Prompted by Zalewski’s piece, Jon Michaud wondered whether the name “Cthulhu,” the giant alien being that recurs in many of Lovecraft’s tales, had ever appeared before in the magazine’s pages. It had, once before, in a 1945 essay, “Tales of the Marvellous and the Ridiculous,” by Edmund Wilson. Lovecraft fans had besieged Wilson with complaints when his 1944 essay, “A Treatise on Tales of Horror” failed to include their revered author. In the earlier essay Wilson contended that the contributors to several recent collections of horror stories suffered by comparison with the genre’s more literary practitioners—Joseph Conrad, Nikolai Gogol, Nathaniel Hawthorne, Henry James, Rudyard Kipling, Herman Melville, Edgar Allan Poe, and Robert Lewis Stevenson.
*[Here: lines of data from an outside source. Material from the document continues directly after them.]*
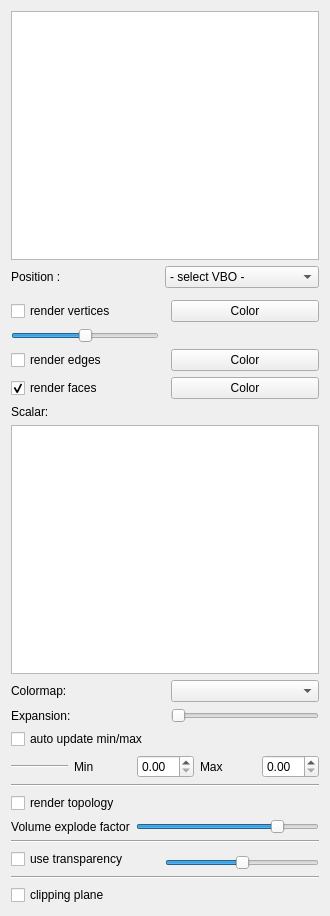
Above: schnapps/plugins/volume_render/volume_render.ui from cgogn/SCHNApps before the change. Below: the same form after it.
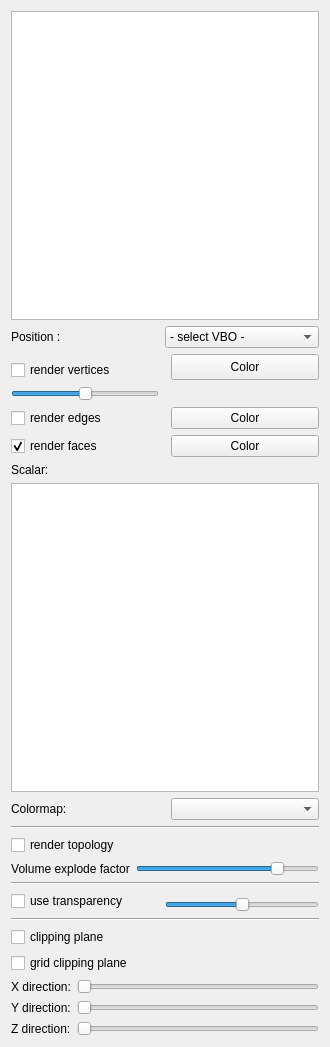
That is the form after the change.

Commit message: [volume render] ADD hexa grid specific view with clipping topo using i, j , k volumes attributes

```diff
--- a/schnapps/plugins/volume_render/volume_render.ui
+++ b/schnapps/plugins/volume_render/volume_render.ui
@@ -8,51 +8,20 @@
     <x>0</x>
     <y>0</y>
     <width>330</width>
-    <height>916</height>
+    <height>1047</height>
    </rect>
   </property>
   <property name="windowTitle">
    <string>Form</string>
   </property>
   <layout class="QGridLayout" name="gridLayout">
-   <item row="23" column="0" colspan="3">
-    <widget class="Line" name="line_3">
-     <property name="orientation">
-      <enum>Qt::Horizontal</enum>
+   <item row="15" column="0" rowspan="2">
+    <widget class="QCheckBox" name="check_useTransparency">
+     <property name="text">
+      <string>use transparency</string>
      </property>
     </widget>
    </item>
-   <item row="13" column="0" colspan="3">
-    <layout class="QHBoxLayout" name="horizontalLayout">
-     <item>
-      <widget class="Line" name="line_4">
-       <property name="orientation">
-        <enum>Qt::Horizontal</enum>
-       </property>
-      </widget>
-     </item>
-     <item>
-      <widget class="QLabel" name="label_7">
-       <property name="text">
-        <string>Min</string>
-       </property>
-      </widget>
-     </item>
-     <item>
-      <widget class="QDoubleSpinBox" name="spin_min"/>
-     </item>
-     <item>
-      <widget class="QLabel" name="label_6">
-       <property name="text">
-        <string>Max</string>
-       </property>
-      </widget>
-     </item>
-     <item>
-      <widget class="QDoubleSpinBox" name="spin_max"/>
-     </item>
-    </layout>
-   </item>
    <item row="1" column="1" colspan="2">
     <widget class="QComboBox" name="combo_positionVBO">
      <property name="sizePolicy">
@@ -68,67 +37,56 @@
      </item>
     </widget>
    </item>
-   <item row="12" column="0">
-    <widget class="QCheckBox" name="check_autoUpdateMinMax">
+   <item row="18" column="0">
+    <widget class="QCheckBox" name="check_clippingPlane">
+     <property name="enabled">
+      <bool>true</bool>
+     </property>
      <property name="text">
-      <string>auto update min/max</string>
+      <string>clipping plane</string>
      </property>
-    </widget>
-   </item>
-   <item row="5" column="2">
-    <widget class="QPushButton" name="edgeColorButton">
-     <property name="sizePolicy">
-      <sizepolicy hsizetype="Preferred" vsizetype="Minimum">
-       <horstretch>0</horstretch>
-       <verstretch>0</verstretch>
-      </sizepolicy>
+     <property name="checked">
+      <bool>false</bool>
      </property>
-     <property name="maximumSize">
-      <size>
-       <width>16777215</width>
-       <height>32</height>
-      </size>
+     <property name="autoExclusive">
+      <bool>false</bool>
      </property>
-     <property name="text">
-      <string>Color</string>
-     </property>
     </widget>
    </item>
-   <item row="9" column="2">
-    <widget class="QComboBox" name="combo_colorMap">
-     <property name="sizePolicy">
-      <sizepolicy hsizetype="Expanding" vsizetype="Fixed">
-       <horstretch>0</horstretch>
-       <verstretch>0</verstretch>
-      </sizepolicy>
+   <item row="4" column="0">
+    <widget class="QCheckBox" name="check_renderVertices">
+     <property name="text">
+      <string>render vertices</string>
      </property>
     </widget>
    </item>
-   <item row="8" column="0" colspan="3">
-    <widget class="QListWidget" name="list_scalarAttribute">
-     <property name="selectionMode">
-      <enum>QAbstractItemView::SingleSelection</enum>
+   <item row="11" column="0" colspan="3">
+    <widget class="Line" name="line_5">
+     <property name="orientation">
+      <enum>Qt::Horizontal</enum>
      </property>
     </widget>
    </item>
-   <item row="3" column="2">
-    <widget class="QPushButton" name="vertexColorButton">
-     <property name="sizePolicy">
-      <sizepolicy hsizetype="Preferred" vsizetype="Preferred">
-       <horstretch>0</horstretch>
-       <verstretch>0</verstretch>
-      </sizepolicy>
-     </property>
-     <property name="maximumSize">
-      <size>
-       <width>16777215</width>
-       <height>32</height>
-      </size>
-     </property>
-     <property name="text">
-      <string>Color</string>
-     </property>
-    </widget>
+   <item row="22" column="0" colspan="3">
+    <layout class="QHBoxLayout" name="horizontalLayout_4">
+     <item>
+      <widget class="QLabel" name="label_6">
+       <property name="text">
+        <string>Z direction:</string>
+       </property>
+      </widget>
+     </item>
+     <item>
+      <widget class="QSlider" name="slider_clippingPlaneZ">
+       <property name="orientation">
+        <enum>Qt::Horizontal</enum>
+       </property>
+      </widget>
+     </item>
+    </layout>
+   </item>
+   <item row="0" column="0" colspan="3">
+    <widget class="QListWidget" name="list_maps"/>
    </item>
    <item row="1" column="0">
     <widget class="QLabel" name="label_2">
@@ -143,20 +101,92 @@
      </property>
     </widget>
    </item>
-   <item row="22" column="1" colspan="2">
-    <widget class="QSlider" name="slider_transparency">
-     <property name="maximum">
-      <number>254</number>
+   <item row="21" column="0" colspan="3">
+    <layout class="QHBoxLayout" name="horizontalLayout_3">
+     <item>
+      <widget class="QLabel" name="label_5">
+       <property name="text">
+        <string>Y direction:</string>
+       </property>
+      </widget>
+     </item>
+     <item>
+      <widget class="QSlider" name="slider_clippingPlaneY">
+       <property name="maximum">
+        <number>1000</number>
+       </property>
+       <property name="orientation">
+        <enum>Qt::Horizontal</enum>
+       </property>
+      </widget>
+     </item>
+    </layout>
+   </item>
+   <item row="8" column="0">
+    <widget class="QLabel" name="label_3">
+     <property name="text">
+      <string>Scalar:</string>
      </property>
-     <property name="value">
-      <number>127</number>
+    </widget>
+   </item>
+   <item row="3" column="2" rowspan="2">
+    <widget class="QPushButton" name="vertexColorButton">
+     <property name="sizePolicy">
+      <sizepolicy hsizetype="Preferred" vsizetype="Preferred">
+       <horstretch>0</horstretch>
+       <verstretch>0</verstretch>
+      </sizepolicy>
      </property>
+     <property name="maximumSize">
+      <size>
+       <width>16777215</width>
+       <height>32</height>
+      </size>
+     </property>
+     <property name="text">
+      <string>Color</string>
+     </property>
+    </widget>
+   </item>
+   <item row="7" column="0">
+    <widget class="QCheckBox" name="check_renderFaces">
+     <property name="text">
+      <string>render faces</string>
+     </property>
+     <property name="checked">
+      <bool>true</bool>
+     </property>
+    </widget>
+   </item>
+   <item row="2" column="0" rowspan="2" colspan="3">
+    <widget class="Line" name="line"/>
+   </item>
+   <item row="14" column="0" colspan="3">
+    <widget class="Line" name="line_2">
      <property name="orientation">
       <enum>Qt::Horizontal</enum>
      </property>
     </widget>
    </item>
-   <item row="4" column="0">
+   <item row="20" column="0" colspan="3">
+    <layout class="QHBoxLayout" name="horizontalLayout">
+     <item>
+      <widget class="QLabel" name="label">
+       <property name="text">
+        <string>X direction:</string>
+       </property>
+      </widget>
+     </item>
+     <item>
+      <widget class="QSlider" name="slider_clippingPlaneX">
+       <property name="orientation">
+        <enum>Qt::Horizontal</enum>
+       </property>
+      </widget>
+     </item>
+    </layout>
+   </item>
+   <item row="5" column="0">
     <widget class="QSlider" name="slider_vertexScaleFactor">
      <property name="value">
       <number>50</number>
@@ -166,17 +196,50 @@
      </property>
     </widget>
    </item>
-   <item row="5" column="0">
+   <item row="17" column="0" colspan="3">
+    <widget class="Line" name="line_3">
+     <property name="orientation">
+      <enum>Qt::Horizontal</enum>
+     </property>
+    </widget>
+   </item>
+   <item row="10" column="2">
+    <widget class="QComboBox" name="combo_colorMap">
+     <property name="sizePolicy">
+      <sizepolicy hsizetype="Expanding" vsizetype="Fixed">
+       <horstretch>0</horstretch>
+       <verstretch>0</verstretch>
+      </sizepolicy>
+     </property>
+    </widget>
+   </item>
+   <item row="7" column="2">
+    <widget class="QPushButton" name="faceColorButton">
+     <property name="sizePolicy">
+      <sizepolicy hsizetype="Preferred" vsizetype="Minimum">
+       <horstretch>0</horstretch>
+       <verstretch>0</verstretch>
+      </sizepolicy>
+     </property>
+     <property name="maximumSize">
+      <size>
+       <width>16777215</width>
+       <height>32</height>
+      </size>
+     </property>
+     <property name="text">
+      <string>Color</string>
+     </property>
+    </widget>
+   </item>
+   <item row="6" column="0">
     <widget class="QCheckBox" name="check_renderEdges">
      <property name="text">
       <string>render edges</string>
      </property>
     </widget>
    </item>
-   <item row="2" column="0" colspan="3">
-    <widget class="Line" name="line"/>
-   </item>
-   <item row="19" column="0" colspan="3">
+   <item row="13" column="0" colspan="3">
     <layout class="QHBoxLayout" name="horizontalLayout_2">
      <item>
       <widget class="QLabel" name="labelExplodVolumes">
@@ -209,15 +272,8 @@
      </item>
     </layout>
    </item>
-   <item row="21" column="0" rowspan="2">
-    <widget class="QCheckBox" name="check_useTransparency">
-     <property name="text">
-      <string>use transparency</string>
-     </property>
-    </widget>
-   </item>
    <item row="6" column="2">
-    <widget class="QPushButton" name="faceColorButton">
+    <widget class="QPushButton" name="edgeColorButton">
      <property name="sizePolicy">
       <sizepolicy hsizetype="Preferred" vsizetype="Minimum">
        <horstretch>0</horstretch>
@@ -235,94 +291,50 @@
      </property>
     </widget>
    </item>
-   <item row="24" column="0">
-    <widget class="QCheckBox" name="check_clippingPlane">
-     <property name="enabled">
-      <bool>true</bool>
-     </property>
-     <property name="text">
-      <string>clipping plane</string>
-     </property>
-     <property name="checked">
-      <bool>false</bool>
-     </property>
-    </widget>
-   </item>
-   <item row="10" column="2">
-    <widget class="QSlider" name="slider_expansion">
-     <property name="maximum">
-      <number>10</number>
-     </property>
-     <property name="pageStep">
-      <number>1</number>
-     </property>
-     <property name="orientation">
-      <enum>Qt::Horizontal</enum>
-     </property>
-    </widget>
-   </item>
-   <item row="6" column="0">
-    <widget class="QCheckBox" name="check_renderFaces">
-     <property name="text">
-      <string>render faces</string>
-     </property>
-     <property name="checked">
-      <bool>true</bool>
-     </property>
-    </widget>
-   </item>
-   <item row="3" column="0">
-    <widget class="QCheckBox" name="check_renderVertices">
-     <property name="text">
-      <string>render vertices</string>
-     </property>
-    </widget>
-   </item>
-   <item row="0" column="0" colspan="3">
-    <widget class="QListWidget" name="list_maps"/>
-   </item>
-   <item row="20" column="0" colspan="3">
-    <widget class="Line" name="line_2">
-     <property name="orientation">
-      <enum>Qt::Horizontal</enum>
-     </property>
-    </widget>
-   </item>
    <item row="10" column="0">
-    <widget class="QLabel" name="label">
-     <property name="text">
-      <string>Expansion:</string>
-     </property>
-    </widget>
-   </item>
-   <item row="18" column="0">
-    <widget class="QCheckBox" name="check_renderTopology">
-     <property name="text">
-      <string>render topology</string>
-     </property>
-    </widget>
-   </item>
-   <item row="7" column="0">
-    <widget class="QLabel" name="label_3">
-     <property name="text">
-      <string>Scalar:</string>
-     </property>
-    </widget>
-   </item>
-   <item row="9" column="0">
     <widget class="QLabel" name="label_4">
      <property name="text">
       <string>Colormap:</string>
      </property>
     </widget>
    </item>
-   <item row="17" column="0" colspan="3">
-    <widget class="Line" name="line_5">
+   <item row="16" column="1" colspan="2">
+    <widget class="QSlider" name="slider_transparency">
+     <property name="maximum">
+      <number>254</number>
+     </property>
+     <property name="value">
+      <number>127</number>
+     </property>
      <property name="orientation">
       <enum>Qt::Horizontal</enum>
      </property>
     </widget>
    </item>
+   <item row="9" column="0" colspan="3">
+    <widget class="QListWidget" name="list_scalarAttribute">
+     <property name="selectionMode">
+      <enum>QAbstractItemView::SingleSelection</enum>
+     </property>
+    </widget>
+   </item>
+   <item row="12" column="0">
+    <widget class="QCheckBox" name="check_renderTopology">
+     <property name="text">
+      <string>render topology</string>
+     </property>
+    </widget>
+   </item>
+   <item row="19" column="0">
+    <widget class="QCheckBox" name="check_gridClippingPlane">
+     <property name="text">
+      <string>grid clipping plane</string>
+     </property>
+     <property name="autoExclusive">
+      <bool>false</bool>
+     </property>
+    </widget>
+   </item>
   </layout>
  </widget>
  <resources/>
```
The commit also changes 5 other files.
The only contemporaries he thought worthy of inclusion were Walter de la Mare and Franz Kafka.
But the “enthusiasm of [Lovecraft’s] admirers” was “so insistent” that Wilson decided to look into his work “more seriously.” The 1945 essay detailed his findings and as a “tribute to such power as H. P. Lovecraft possesses” Wilson was willing to “suspend disbelief . . . in regard to the omniscient conical snails.” But overall he was not impressed: “The only real horror in most of these fictions is the horror of bad taste and bad art.” Wilson did find Lovecraft intriguing as a person and a scholar. “His long essay on the literature of supernatural horror is a really able piece of work.”
Also of interest:
- An overview of previous movies based on Lovecraft’s work
- Peter Straub discusses the perennial debate about literary versus genre treatments of horror in a Reader’s Almanac excerpt from his interview with The Library of America about American Fantastic Tales
- Read “What Robert Bloch owes H. P. Lovecraft,” a previous Reader’s Almanac post